Dr. A. A. Jenkins, Utah Department of Health, gives a more complete report on the small outbreak of typhoid fever given in this report for the week ended June 6. Six of the patients gave a history of eating a noon meal in the same cafeteria on the 6th or
13th of April or on both days. None of the persons involved met or ate there at the same time. Three were acquaintences who lived in the same town. A seventh case was reported in a wife of one of the 6 patients. She became ill 3 weeks after her husband's illness and is probably a secondary case. Blood and stool specimens were obtained from all the kitchen personnel at the cafeteria. One food handler was found to be a typhoid carrier. This person discontinued work at the cafeteria and no more cases have been reported from this source. All 7 cases have been phage typed E1. The typing of the carrier is still in progress.
candy revealed no poison and bacteriological examination of it showed no pathogens. Stool cultures of 2 patients were negative for salmonella and shigella organisms. Stool cultures of 3 members of the family, who were not ill, were positive for Salmonella newport. The family had eaten cold meat balls and spaghetti and home-canned foods. The diagnosis of 2 patients was staphylococcus food poisoning. Botulism was considered and further investigation is pending.
Because of space limitation outbreaks of gastro-enteritis are briefly outlined as follows: (1) In Massachusetts 5 persons became ill following a meal at a party of 10 guests. Salami was suspected to be the vehicle of infection; (2) Louisiana reported an outbreak which affected 25 persons among 96 who attended a benefit dinner. The meal consisted of chicken, spaghetti, and potato salad; (3) In Missouri an estimate of 30 persons became ill after eating beef sandwiches; (4) In California 263 cases of gastro-enteritis occurred in a camp following a lunch which consisted of meat sandwiches.

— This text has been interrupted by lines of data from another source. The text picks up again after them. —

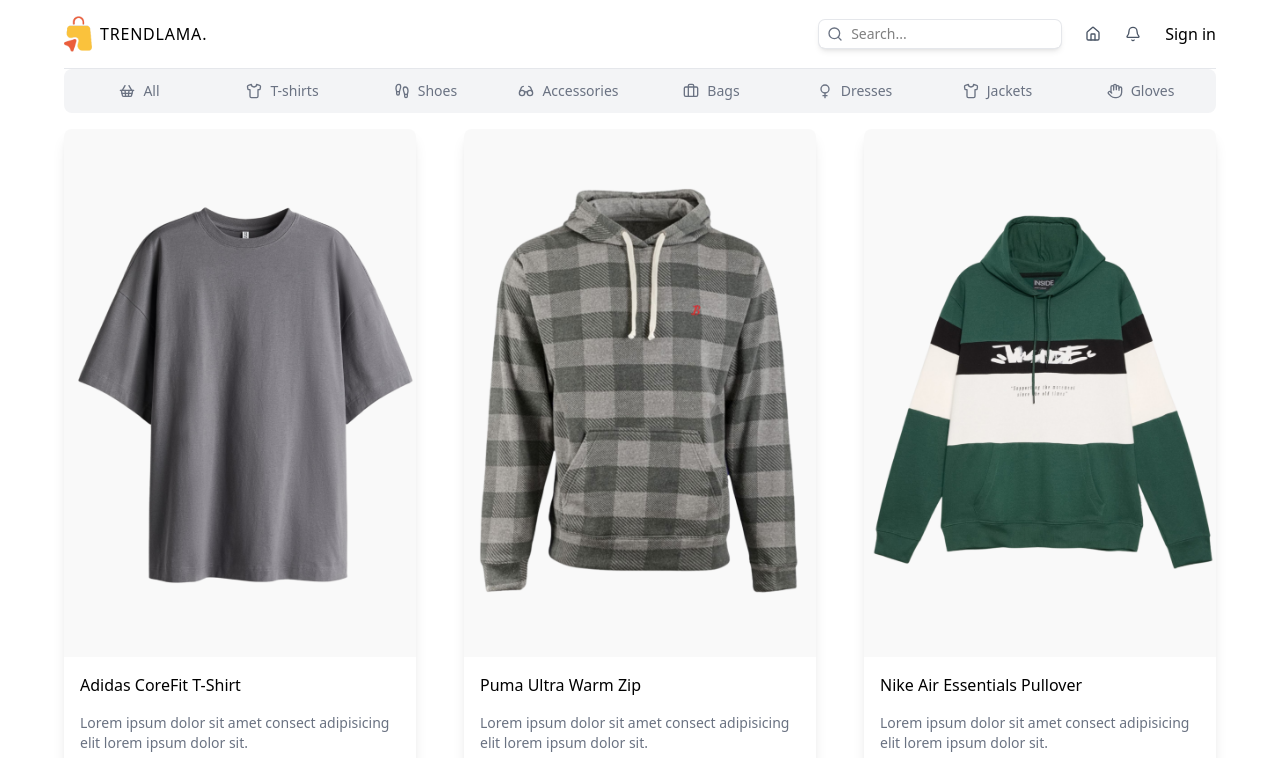
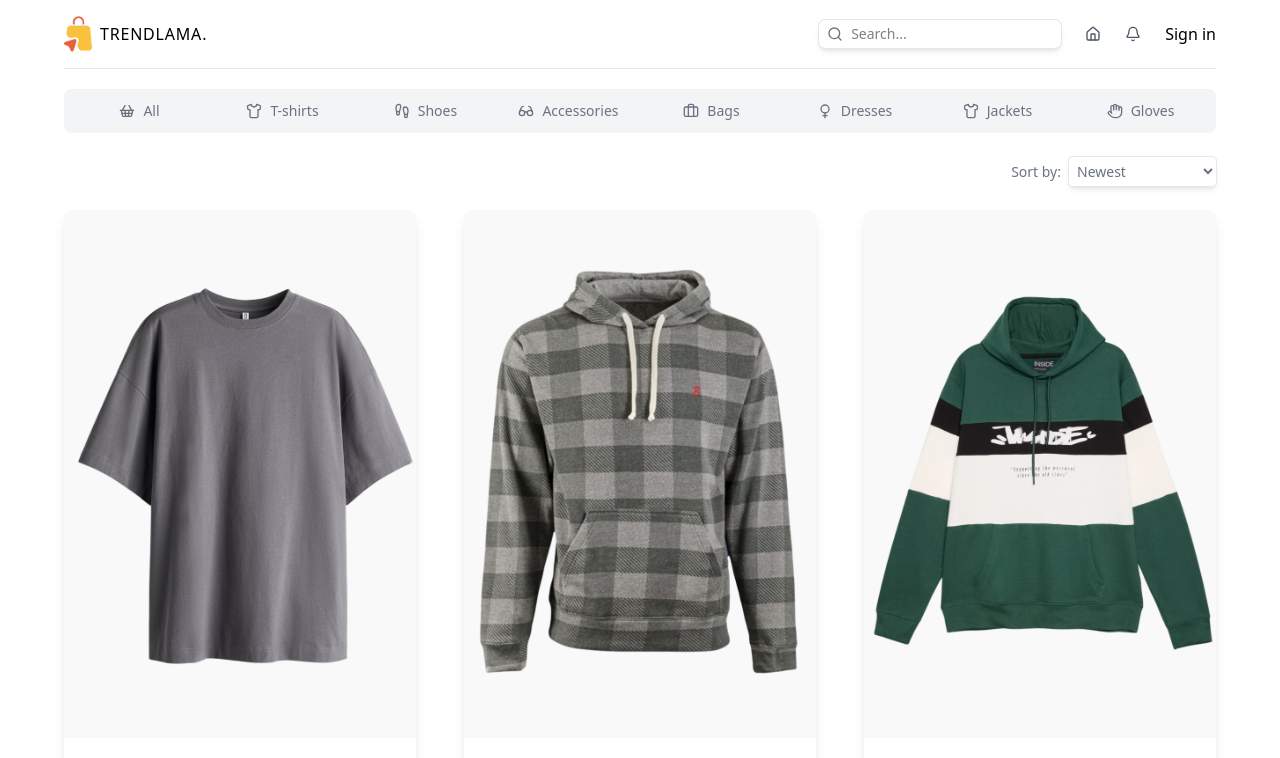
Before and after one commit to frontend-tester02/e-commerce-app, a Next.js app in the folder client/: page /products in a window 1280 px wide. Shown: the top 758 px of the page. Built offline with nearby package versions, Linux system fonts and the light colour scheme.

Commit message:
Next.js E-commerce Product Filter

```diff
--- /dev/null
+++ b/client/components/shared/filter.tsx
@@ -0,0 +1,33 @@
+'use client'
+
+import { usePathname, useRouter, useSearchParams } from 'next/navigation'
+
+const Filter = () => {
+	const searchParams = useSearchParams()
+	const router = useRouter()
+	const pathname = usePathname()
+
+	const handleFilter = (value: string) => {
+		const params = new URLSearchParams(searchParams)
+		params.set('sort', value)
+		router.push(`${pathname}?${params.toString()}`, { scroll: false })
+	}
+	return (
+		<div className='flex items-center justify-end gap-2 text-sm text-gray-500 my-6'>
+			<span>Sort by:</span>
+			<select
+				name='sort'
+				id='sort'
+				className='ring-1 ring-gray-200 shadow-md p-1 rounded-sm'
+				onChange={e => handleFilter(e.target.value)}
+			>
+				<option value='newest'>Newest</option>
+				<option value='oldest'>Oldest</option>
+				<option value='low-price'>Price: Low to High</option>
+				<option value='high-price'>Price: High to Low</option>
+			</select>
+		</div>
+	)
+}
+
+export default Filter
--- a/client/components/shared/product-list.tsx
+++ b/client/components/shared/product-list.tsx
@@ -2,11 +2,19 @@
 import Categories from './categories'
 import ProductCard from '../cards/product.card'
 import { products } from '../../constants'
+import Filter from './filter'
 
-const ProductList = ({ category }: { category: string }) => {
+const ProductList = ({
+	category,
+	params,
+}: {
+	category: string
+	params: 'homepage' | 'products'
+}) => {
 	return (
 		<div className='w-full'>
 			<Categories />
+			{params === 'products' && <Filter />}
 			<div className='grid grid-cols-1 sm:grid-cols-2 xl:grid-cols-3 2xl:grid-cols-4 gap-12'>
 				{products.map(product => (
 					<ProductCard key={product.id} product={product} />
--- a/client/src/app/page.tsx
+++ b/client/src/app/page.tsx
@@ -12,7 +12,7 @@
 			<div className='relative aspect-[3/1] mb-12'>
 				<Image src='/featured.png' alt='Featured Product' fill />
 			</div>
-			<ProductList category={category} />
+			<ProductList category={category} params='homepage' />
 		</div>
 	)
 }
--- a/client/src/app/products/page.tsx
+++ b/client/src/app/products/page.tsx
@@ -8,8 +8,8 @@
 }) => {
 	const category = (await searchParams).category
 	return (
-		<div className=''>
-			<ProductList category={category} />
+		<div className='pt-5'>
+			<ProductList category={category} params='products' />
 		</div>
 	)
 }
```
Also changed, not shown: 1 other file (tests, documents, lock files or other folders).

Dr. Andrew Hedmeg, Louisiana Department of Health, reports an outbreak of 4 cases of gastro-enteritis in a family of 9 persons. The symptoms were severe abdominal cramps, fever, headache, mild diarrhea, nausea, and vomiting. It was believed they had been poisoned by candy but 2 other members of the family ate the same kind of candy with no ill effects. Chemical analysis of the
Table 1. COMPARATIVE DATA FOR CASES OF SPECIFIED NOTIFIABLE DISEASES: UNITED STATES
(Numbers after diseases are category numbers of the Sixth Revision of the International Lists, 1948)
Reported in New Hampshire.
5Deductions: Georgia and Louisiana, week ended August 8, l1 and 1 cases respectively; Michigan, week ended August 1, 1 case; North Carolina, week ended July 11, 1 case.
Deduction: Virginia, week ended August 8, 30 cases.
SOURCE AND NATURE OF DATA
These provisional data are based on reports from State and territorial health departments to the Public Health Service. They give the total number of cases of certain communicable diseases reported during the week usually ended the preceding
Saturday. When the diseases which rarely occur (cholera, dengue, plague, typhus fever-epidemic, and yellow fever) are reported, they will be noted under the table above.
Symbols.-1 dash [-]: no cases reported; asterisk [•] : disease stated not notifiable; parentheses, [) in total; 3 dashes [---] : data not available.
: data not included Table 2. CASES OF SPECIFIED DISEASES WITH COMPARATIVE DATA: UNITED STATES, Table 2. CASES OF SPECIFIED DISEASES WITH COMPARATIVE DATA: UNITED STATES,
EACH DIVISION AND STATE FOR WEEK ENDED AUGUST 15, 1953
(Numbers under diseases are category nu ers of the Sixth Revision of the International Lists, 1948)
EACH DIVISION AND STATE FOR WEEK ENDED AUGUST 15, 1953-Continued